ACTIVITY:
Print all records exactly, leaving nothing out.

[Opening MATERIAL TO PROCESS section]

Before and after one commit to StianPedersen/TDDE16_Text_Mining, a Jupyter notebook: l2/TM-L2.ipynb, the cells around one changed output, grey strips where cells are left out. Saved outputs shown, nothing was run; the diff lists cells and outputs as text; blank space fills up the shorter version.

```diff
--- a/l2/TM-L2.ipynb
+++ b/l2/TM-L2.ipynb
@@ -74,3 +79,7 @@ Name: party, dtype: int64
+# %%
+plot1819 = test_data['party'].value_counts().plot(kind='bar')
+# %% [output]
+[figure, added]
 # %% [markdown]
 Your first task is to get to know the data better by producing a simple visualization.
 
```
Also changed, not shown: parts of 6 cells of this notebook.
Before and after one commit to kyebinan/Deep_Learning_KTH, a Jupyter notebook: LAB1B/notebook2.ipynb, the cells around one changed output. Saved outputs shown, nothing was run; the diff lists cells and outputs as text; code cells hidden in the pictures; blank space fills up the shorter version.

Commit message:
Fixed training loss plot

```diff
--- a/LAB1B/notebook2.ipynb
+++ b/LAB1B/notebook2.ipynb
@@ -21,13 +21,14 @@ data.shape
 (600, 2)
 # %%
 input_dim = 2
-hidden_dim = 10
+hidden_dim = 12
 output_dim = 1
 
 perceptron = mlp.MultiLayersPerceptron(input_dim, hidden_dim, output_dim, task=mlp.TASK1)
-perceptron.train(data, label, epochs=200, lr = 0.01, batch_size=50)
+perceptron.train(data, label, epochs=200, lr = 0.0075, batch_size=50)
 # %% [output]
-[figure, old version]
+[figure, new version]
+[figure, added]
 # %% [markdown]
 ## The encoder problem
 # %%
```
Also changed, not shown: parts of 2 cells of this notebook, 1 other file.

[Closing MATERIAL TO PROCESS section]

YOUR RESPONSE:
Before and after one commit to StianPedersen/TDDE16_Text_Mining, a Jupyter notebook: l2/TM-L2.ipynb, the cells around one changed output, grey strips where cells are left out. Saved outputs shown, nothing was run; the diff lists cells and outputs as text; blank space fills up the shorter version.

```diff
--- a/l2/TM-L2.ipynb
+++ b/l2/TM-L2.ipynb
@@ -74,3 +79,7 @@ Name: party, dtype: int64
+# %%
+plot1819 = test_data['party'].value_counts().plot(kind='bar')
+# %% [output]
+[figure, added]
 # %% [markdown]
 Your first task is to get to know the data better by producing a simple visualization.
 
```
Also changed, not shown: parts of 6 cells of this notebook.
Before and after one commit to kyebinan/Deep_Learning_KTH, a Jupyter notebook: LAB1B/notebook2.ipynb, the cells around one changed output. Saved outputs shown, nothing was run; the diff lists cells and outputs as text; code cells hidden in the pictures; blank space fills up the shorter version.

Commit message:
Fixed training loss plot

```diff
--- a/LAB1B/notebook2.ipynb
+++ b/LAB1B/notebook2.ipynb
@@ -21,13 +21,14 @@ data.shape
 (600, 2)
 # %%
 input_dim = 2
-hidden_dim = 10
+hidden_dim = 12
 output_dim = 1
 
 perceptron = mlp.MultiLayersPerceptron(input_dim, hidden_dim, output_dim, task=mlp.TASK1)
-perceptron.train(data, label, epochs=200, lr = 0.01, batch_size=50)
+perceptron.train(data, label, epochs=200, lr = 0.0075, batch_size=50)
 # %% [output]
-[figure, old version]
+[figure, new version]
+[figure, added]
 # %% [markdown]
 ## The encoder problem
 # %%
```
Also changed, not shown: parts of 2 cells of this notebook, 1 other file.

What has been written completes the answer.